posted Mar 6, 2015, 9:23 AM by Kaya Savas

Paul Schrader has been great for entertainment recently, and when I say that I don’t mean his films. He flashed his balls to Lindsey Lohan and seems to be hated by studios and actors alike. Who knew that the man who wrote Taxi Driver and Raging Bull would now be knows as the guy who studios keep taking movies away from. Just like The Exorcist prequel, Dying Of The Light was taken away from Schrader and completed without him. That means poor Frederik Wiedmann had to come in and pretty much work on this failed police thriller. Given the circumstances though, one would think this score would be a mess. But honestly, Frederik Wiedmann probably benefitted from never working with Schrader as this is a decent thriller score.

Dying Of The Light follows a dying CIA agent who tries and track down a man who tortured him years ago. The score is nothing fancy. Wiedmann mainly focuses on creating mood and atmosphere, which he is great at. Wiedmann has been turning heads with his DC Comics animation scores, which have showcased all sorts of range from the young composer. Here, he demonstrates a pretty good grasp on the thriller formula. The score overall feels a bit watered down and mundane, but honestly you have to look at the source material here. Overall though, the string-based score provides a nice shimmering quality to the mystery. Some nice textures and melodic accents are used to give it a nice flow too. The score overall demonstrates a great grasp of the narrative flow with some decent writing for a formulaic thriller.

Wiedmann’s score here isn’t going to turn heads. I’m more impressed that a score as decent as this was able to be pulled off from such a mess of a production, and a godawful film overall. Wiedmann does all that he can to deliver a succinct and impressively structured thriller score.
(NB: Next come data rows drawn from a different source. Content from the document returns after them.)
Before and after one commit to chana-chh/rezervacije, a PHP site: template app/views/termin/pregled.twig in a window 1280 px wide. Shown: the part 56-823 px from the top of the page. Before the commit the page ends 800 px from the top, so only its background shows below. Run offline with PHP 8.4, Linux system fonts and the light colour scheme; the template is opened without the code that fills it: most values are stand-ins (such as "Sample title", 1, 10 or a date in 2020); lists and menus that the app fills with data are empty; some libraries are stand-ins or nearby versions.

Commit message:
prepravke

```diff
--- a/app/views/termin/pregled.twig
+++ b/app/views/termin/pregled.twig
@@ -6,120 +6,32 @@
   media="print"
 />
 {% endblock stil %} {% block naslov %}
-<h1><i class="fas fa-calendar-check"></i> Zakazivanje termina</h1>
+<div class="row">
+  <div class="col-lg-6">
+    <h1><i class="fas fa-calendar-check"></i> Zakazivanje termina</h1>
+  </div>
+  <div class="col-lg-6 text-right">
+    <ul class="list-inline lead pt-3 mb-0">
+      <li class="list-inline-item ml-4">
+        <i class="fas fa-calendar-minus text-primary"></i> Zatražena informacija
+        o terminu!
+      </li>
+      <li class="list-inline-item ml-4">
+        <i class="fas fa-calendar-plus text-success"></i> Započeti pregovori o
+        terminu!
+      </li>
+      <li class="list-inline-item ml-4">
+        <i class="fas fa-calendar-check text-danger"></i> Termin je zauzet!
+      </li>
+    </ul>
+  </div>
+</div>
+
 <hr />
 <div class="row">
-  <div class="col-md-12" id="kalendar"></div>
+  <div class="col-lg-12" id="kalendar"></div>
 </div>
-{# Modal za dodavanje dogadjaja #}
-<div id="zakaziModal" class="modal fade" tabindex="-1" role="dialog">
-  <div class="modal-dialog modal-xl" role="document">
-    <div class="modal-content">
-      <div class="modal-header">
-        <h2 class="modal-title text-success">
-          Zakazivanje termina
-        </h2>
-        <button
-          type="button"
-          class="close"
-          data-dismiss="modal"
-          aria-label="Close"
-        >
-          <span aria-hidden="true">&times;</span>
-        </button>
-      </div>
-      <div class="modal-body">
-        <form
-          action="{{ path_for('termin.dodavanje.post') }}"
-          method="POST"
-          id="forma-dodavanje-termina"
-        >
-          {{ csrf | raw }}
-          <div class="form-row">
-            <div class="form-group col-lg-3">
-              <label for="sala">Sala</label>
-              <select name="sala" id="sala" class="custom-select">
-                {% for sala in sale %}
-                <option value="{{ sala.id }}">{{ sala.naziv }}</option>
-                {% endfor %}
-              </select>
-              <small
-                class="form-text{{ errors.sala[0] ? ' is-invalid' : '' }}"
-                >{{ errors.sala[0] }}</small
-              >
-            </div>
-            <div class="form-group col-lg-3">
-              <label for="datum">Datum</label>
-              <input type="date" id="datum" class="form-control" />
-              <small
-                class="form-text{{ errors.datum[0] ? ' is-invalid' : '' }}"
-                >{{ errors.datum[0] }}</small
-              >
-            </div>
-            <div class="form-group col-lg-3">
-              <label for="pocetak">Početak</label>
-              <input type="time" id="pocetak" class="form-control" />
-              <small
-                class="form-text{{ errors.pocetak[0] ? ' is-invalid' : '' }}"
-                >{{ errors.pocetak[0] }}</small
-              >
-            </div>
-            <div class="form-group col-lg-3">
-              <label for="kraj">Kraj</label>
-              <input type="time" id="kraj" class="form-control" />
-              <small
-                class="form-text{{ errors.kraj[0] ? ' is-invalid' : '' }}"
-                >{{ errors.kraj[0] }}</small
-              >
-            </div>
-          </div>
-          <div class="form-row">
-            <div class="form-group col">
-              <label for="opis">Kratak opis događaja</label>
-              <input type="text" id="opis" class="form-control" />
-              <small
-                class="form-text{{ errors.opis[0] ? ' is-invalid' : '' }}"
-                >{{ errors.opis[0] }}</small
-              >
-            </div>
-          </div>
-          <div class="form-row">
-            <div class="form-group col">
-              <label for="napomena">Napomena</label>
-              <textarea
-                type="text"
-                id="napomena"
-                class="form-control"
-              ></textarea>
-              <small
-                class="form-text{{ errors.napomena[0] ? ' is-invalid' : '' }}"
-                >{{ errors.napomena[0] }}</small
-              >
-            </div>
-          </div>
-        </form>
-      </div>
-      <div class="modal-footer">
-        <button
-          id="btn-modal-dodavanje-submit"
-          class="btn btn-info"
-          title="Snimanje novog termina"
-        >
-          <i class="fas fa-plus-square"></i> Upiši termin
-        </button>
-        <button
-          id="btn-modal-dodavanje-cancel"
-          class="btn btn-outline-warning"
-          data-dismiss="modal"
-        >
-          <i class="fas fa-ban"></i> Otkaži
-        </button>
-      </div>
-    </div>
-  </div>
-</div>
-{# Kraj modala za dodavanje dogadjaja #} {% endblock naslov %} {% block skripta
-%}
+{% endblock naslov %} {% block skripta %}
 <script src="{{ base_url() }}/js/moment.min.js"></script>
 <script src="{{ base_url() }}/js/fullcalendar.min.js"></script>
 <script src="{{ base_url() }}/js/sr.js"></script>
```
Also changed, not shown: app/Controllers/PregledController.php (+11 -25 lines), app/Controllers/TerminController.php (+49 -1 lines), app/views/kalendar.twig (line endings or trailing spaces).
It definitely proves his abilities in the genre and makes for a good listen if that’s all that it offers.